Work instructions: Pull every line holding the string "obrigatórios" from the records below.

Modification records
####################
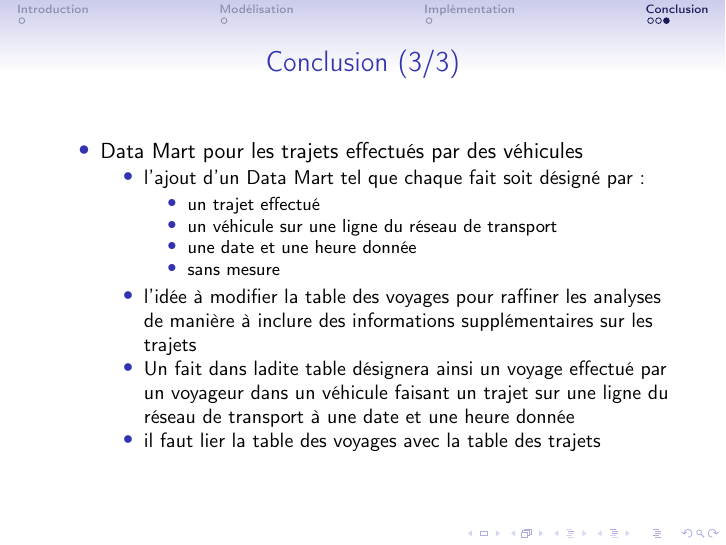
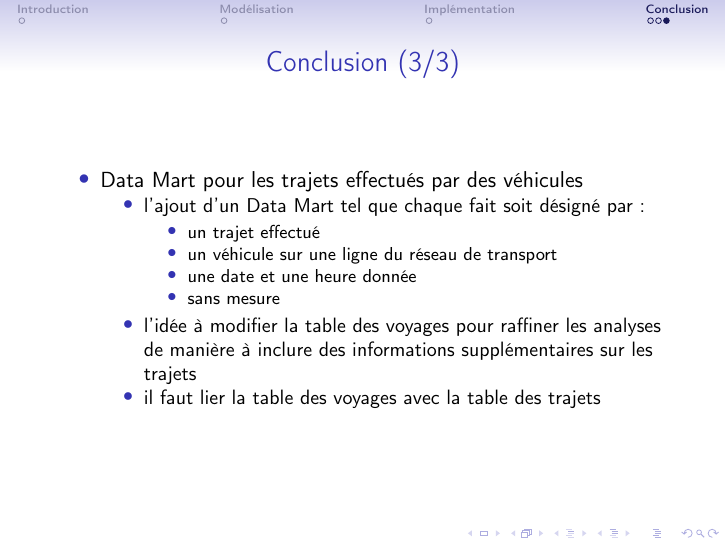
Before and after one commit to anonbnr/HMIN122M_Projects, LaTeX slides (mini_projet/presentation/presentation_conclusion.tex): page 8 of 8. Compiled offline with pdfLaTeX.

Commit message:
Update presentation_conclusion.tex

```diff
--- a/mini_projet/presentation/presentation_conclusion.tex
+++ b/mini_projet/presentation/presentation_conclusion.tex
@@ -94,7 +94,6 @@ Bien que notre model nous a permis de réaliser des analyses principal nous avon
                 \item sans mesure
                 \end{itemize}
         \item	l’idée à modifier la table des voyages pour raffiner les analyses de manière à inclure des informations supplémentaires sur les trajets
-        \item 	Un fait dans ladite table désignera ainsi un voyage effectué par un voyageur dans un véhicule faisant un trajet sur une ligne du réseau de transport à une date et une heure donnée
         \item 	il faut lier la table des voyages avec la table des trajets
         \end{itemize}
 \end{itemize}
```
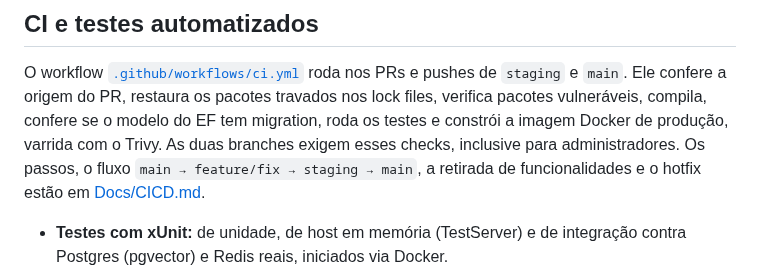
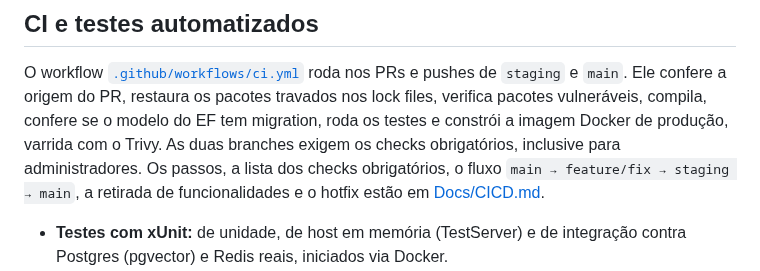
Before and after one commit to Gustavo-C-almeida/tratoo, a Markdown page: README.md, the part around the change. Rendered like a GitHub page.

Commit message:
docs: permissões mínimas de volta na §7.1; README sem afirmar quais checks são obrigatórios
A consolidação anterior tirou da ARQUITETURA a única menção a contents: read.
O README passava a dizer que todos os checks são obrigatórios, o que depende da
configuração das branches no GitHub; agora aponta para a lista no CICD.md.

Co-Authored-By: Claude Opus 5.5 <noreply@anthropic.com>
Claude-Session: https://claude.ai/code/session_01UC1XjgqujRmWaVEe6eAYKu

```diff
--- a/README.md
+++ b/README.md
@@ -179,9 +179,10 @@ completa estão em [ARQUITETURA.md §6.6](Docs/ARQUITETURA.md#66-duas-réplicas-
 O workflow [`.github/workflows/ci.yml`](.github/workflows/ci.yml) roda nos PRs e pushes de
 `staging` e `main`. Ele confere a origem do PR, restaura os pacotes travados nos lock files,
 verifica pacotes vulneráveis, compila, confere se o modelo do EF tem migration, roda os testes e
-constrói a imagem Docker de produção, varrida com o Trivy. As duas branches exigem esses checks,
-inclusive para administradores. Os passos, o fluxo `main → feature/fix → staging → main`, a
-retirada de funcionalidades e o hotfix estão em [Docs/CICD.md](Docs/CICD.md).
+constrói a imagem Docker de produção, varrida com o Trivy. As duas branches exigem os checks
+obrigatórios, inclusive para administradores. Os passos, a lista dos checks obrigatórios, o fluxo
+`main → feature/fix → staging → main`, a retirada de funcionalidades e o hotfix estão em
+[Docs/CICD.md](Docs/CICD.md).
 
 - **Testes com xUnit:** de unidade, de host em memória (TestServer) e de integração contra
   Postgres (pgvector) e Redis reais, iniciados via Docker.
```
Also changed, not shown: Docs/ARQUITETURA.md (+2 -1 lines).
####################
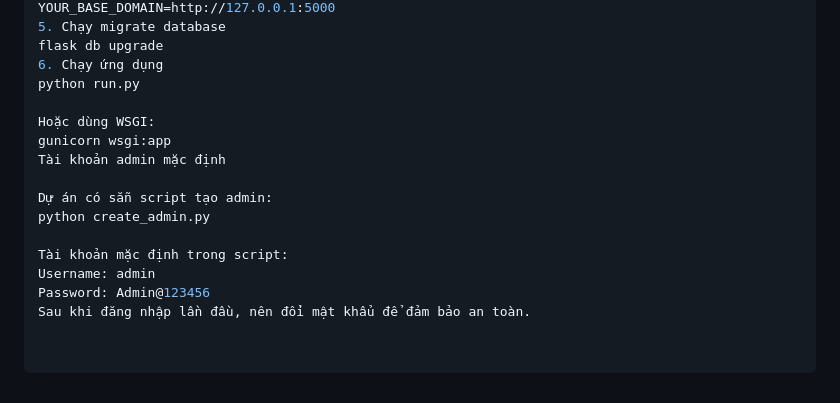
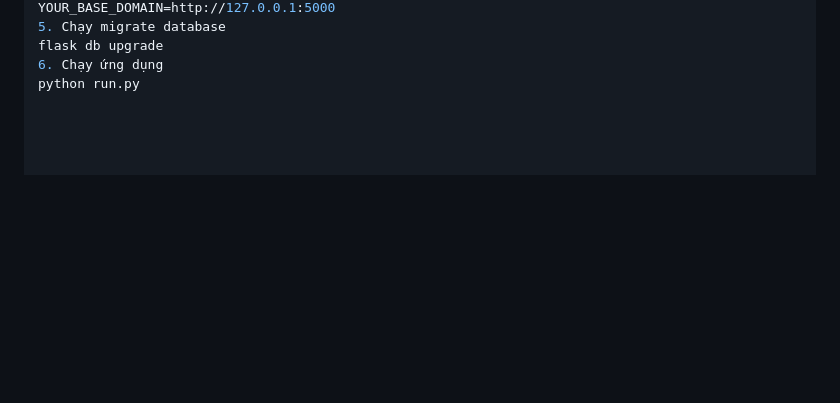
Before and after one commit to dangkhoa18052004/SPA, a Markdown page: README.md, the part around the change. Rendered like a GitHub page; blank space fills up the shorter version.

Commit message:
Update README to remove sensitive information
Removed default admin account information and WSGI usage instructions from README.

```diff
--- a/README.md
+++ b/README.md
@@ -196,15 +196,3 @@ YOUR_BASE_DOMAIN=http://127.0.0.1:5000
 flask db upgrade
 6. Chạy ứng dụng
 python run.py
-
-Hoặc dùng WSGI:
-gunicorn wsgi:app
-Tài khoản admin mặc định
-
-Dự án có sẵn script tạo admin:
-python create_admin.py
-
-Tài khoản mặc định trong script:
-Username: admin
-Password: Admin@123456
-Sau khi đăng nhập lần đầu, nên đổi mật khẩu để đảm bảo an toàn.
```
####################
Problem solution:
docs: permissões mínimas de volta na §7.1; README sem afirmar quais checks são obrigatórios
O README passava a dizer que todos os checks são obrigatórios, o que depende da
+obrigatórios, inclusive para administradores. Os passos, a lista dos checks obrigatórios, o fluxo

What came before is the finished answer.